/ Hot aches - do you get tougher or weaker?
Didn't Hermann Buhl used to wander around in winter with a snowball in each hand to get tougher?
I can't remember the source, but apparently fishermen have a noticeably improved resistance to frostbite. The theory goes that because their hands are perpetually cold, their bodies limit the natural reaction to shut of the blood supply when their hands start getting cold, thus their hands stay warm for longer.
Perhaps I'm an anomaly but I work in an unheated workshop all year round, admittedly with a duvet jacket on, but with bare hands. When I go climbing in the winter however I'm often rocking backwards and forwards with my hands under my armpits whimpering with pain as my friends seem to have little or no problem. I despise the hot aches, they have bought me both tears and vomiting, it is true though that when I have had them in a day my fingers feel very different afterwards and the hot aches don't come back.
Don't overdo the toughening though. A mate of mine got frost nip whilst skiing and finds he gets the hotaches more frequently than before.
Seems to me there's scope for proper research into this - volunteers, control groups, varied exposure, blood sample, thermal imaging, the works (rather than just the subjects' perception of hot-ache intensity).
Anyone know any Year 10 students who could do it?
Agreed - I've also found that once you've gone through one bout of agony, your resistance seems much higher, for the rest of that day only.
I also found that screaming obscenities seemed to mitigate the pain, best done in remote/deserted locations.
Definitely tougher. I also find that it's improved as I have aged, I used to go through agony when I was younger, but it's rarely a probem now. I do however find that when rock climbing in extreme cold, I loose all feeling in my hands which is disconcerting!! :)
Mostly encouraging replies there.
Also a few of you have said that one bunch of pain early in the day makes the rest of the day less painful. Worth bearing in mind if I manage to get on the grit this winter.
The trick is never to get hotaches in the first place. Use Dachstein mitts and a belay jacket when stationary.
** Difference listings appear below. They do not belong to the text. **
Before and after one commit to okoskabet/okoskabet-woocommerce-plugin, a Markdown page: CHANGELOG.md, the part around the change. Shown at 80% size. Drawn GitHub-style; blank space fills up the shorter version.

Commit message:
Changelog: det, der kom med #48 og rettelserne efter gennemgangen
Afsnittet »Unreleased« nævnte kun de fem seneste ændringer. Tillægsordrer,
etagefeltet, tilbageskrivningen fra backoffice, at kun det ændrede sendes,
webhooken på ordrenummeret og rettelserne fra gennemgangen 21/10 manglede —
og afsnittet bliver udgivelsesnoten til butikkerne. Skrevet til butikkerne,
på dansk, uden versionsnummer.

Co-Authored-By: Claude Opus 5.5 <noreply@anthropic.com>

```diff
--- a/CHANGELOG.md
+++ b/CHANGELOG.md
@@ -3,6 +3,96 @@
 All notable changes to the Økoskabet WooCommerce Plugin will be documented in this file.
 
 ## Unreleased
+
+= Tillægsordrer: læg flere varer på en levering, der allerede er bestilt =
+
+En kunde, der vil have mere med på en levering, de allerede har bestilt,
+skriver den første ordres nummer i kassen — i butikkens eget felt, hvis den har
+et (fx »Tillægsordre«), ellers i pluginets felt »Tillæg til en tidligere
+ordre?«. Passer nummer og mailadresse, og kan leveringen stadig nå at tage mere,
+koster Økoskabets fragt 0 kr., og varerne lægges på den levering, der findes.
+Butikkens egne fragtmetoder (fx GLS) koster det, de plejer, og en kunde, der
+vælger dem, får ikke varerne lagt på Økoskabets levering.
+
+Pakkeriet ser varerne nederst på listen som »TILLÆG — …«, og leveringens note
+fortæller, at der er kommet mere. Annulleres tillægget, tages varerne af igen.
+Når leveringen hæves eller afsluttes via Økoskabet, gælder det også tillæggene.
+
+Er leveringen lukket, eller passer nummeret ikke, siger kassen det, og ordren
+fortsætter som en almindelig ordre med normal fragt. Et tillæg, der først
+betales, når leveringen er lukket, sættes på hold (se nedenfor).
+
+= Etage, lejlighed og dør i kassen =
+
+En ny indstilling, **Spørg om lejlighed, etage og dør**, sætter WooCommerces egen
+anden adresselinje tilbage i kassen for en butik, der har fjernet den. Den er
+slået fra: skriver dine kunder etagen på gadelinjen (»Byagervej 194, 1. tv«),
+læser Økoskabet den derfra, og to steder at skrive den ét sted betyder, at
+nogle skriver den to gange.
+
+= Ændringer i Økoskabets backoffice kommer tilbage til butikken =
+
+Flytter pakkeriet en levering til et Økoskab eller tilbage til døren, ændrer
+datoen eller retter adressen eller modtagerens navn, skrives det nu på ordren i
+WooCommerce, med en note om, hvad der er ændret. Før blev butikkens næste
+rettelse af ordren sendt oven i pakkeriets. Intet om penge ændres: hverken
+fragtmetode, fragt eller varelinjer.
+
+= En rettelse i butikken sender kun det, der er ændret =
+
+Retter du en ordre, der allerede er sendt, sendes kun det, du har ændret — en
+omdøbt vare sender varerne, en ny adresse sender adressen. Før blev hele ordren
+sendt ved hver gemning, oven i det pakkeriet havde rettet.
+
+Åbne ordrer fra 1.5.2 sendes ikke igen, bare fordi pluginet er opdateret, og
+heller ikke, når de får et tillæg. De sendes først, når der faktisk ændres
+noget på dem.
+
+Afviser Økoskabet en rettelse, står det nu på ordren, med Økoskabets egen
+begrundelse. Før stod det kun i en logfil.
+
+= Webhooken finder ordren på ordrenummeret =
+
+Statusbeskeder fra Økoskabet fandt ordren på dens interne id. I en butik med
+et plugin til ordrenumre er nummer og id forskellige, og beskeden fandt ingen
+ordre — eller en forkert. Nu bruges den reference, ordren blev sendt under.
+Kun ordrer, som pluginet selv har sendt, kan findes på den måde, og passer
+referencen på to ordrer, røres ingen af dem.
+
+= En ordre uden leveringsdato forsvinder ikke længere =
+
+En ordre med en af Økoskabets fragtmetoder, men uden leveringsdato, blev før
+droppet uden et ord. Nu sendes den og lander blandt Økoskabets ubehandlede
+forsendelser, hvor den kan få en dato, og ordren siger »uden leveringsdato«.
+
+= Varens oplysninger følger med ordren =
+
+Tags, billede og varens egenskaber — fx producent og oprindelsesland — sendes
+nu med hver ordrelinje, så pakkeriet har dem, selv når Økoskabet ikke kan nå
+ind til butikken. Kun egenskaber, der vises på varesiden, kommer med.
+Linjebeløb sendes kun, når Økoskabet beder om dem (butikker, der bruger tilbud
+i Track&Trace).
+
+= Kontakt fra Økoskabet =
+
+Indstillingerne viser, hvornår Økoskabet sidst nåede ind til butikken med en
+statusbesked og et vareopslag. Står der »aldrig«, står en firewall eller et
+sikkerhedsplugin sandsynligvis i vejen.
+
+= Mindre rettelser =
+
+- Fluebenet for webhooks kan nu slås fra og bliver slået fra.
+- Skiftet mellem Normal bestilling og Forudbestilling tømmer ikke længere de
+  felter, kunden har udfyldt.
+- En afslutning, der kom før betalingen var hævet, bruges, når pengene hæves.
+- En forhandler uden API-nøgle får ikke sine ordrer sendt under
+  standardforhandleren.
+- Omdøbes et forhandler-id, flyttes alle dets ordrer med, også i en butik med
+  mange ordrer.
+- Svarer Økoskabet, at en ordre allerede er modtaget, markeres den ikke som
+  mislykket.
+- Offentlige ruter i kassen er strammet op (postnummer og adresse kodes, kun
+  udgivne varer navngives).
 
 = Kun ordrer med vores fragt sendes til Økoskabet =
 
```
This keeps the core warm. Counterintuitive as it may seem, a warm core is the key to keeping the extremities warm.
Sorry off slightly off topic - can anyone find that video of someone having a serious case of these whilst his partner takes the p*ss? The partner feigns sympathy whilst making comic faces...
learning a good 'belay dance' is the key to keep your core warm whilst belaying. Thus the body does not withdraw the heat from your hands and no hot aches.
I used to not suffer with my hands, just wore thickies for most of my winter climbing with little discomfort. About 5 years ago I got caught out lightly in the Alps and got bad frost nip which took a good few weeks for my fingers to fully get the feeling back. Since then I have suffered with cold hands much more.
> I can't remember the source, but apparently fishermen have a noticeably improved resistance to frostbite.
I think that one was from Captain Birdseye.
Elsewhere on the site
Every so often you meet someone in climbing that makes you take a step back. Someone with a fire in their eye, passion in... Read more
Pete Whittaker has flashed the 32 pitch route Freerider 5.12d on El Capitan in Yosemite Valley over three days,... Read more
Nuts, wires, stoppers, chocks, wedges, whatever you want to call them, have been around for a long time. Initially made from... Read more
Manchester Climbing Centre are showing Brit Rock on Thursday the 27th of November at 7pm. Homegrown adventure comes... Read more
The Grivel A&D Ascender & Descender is brand new for Autumn 2014 and incorporates a revolutionary and innovative patented... Read more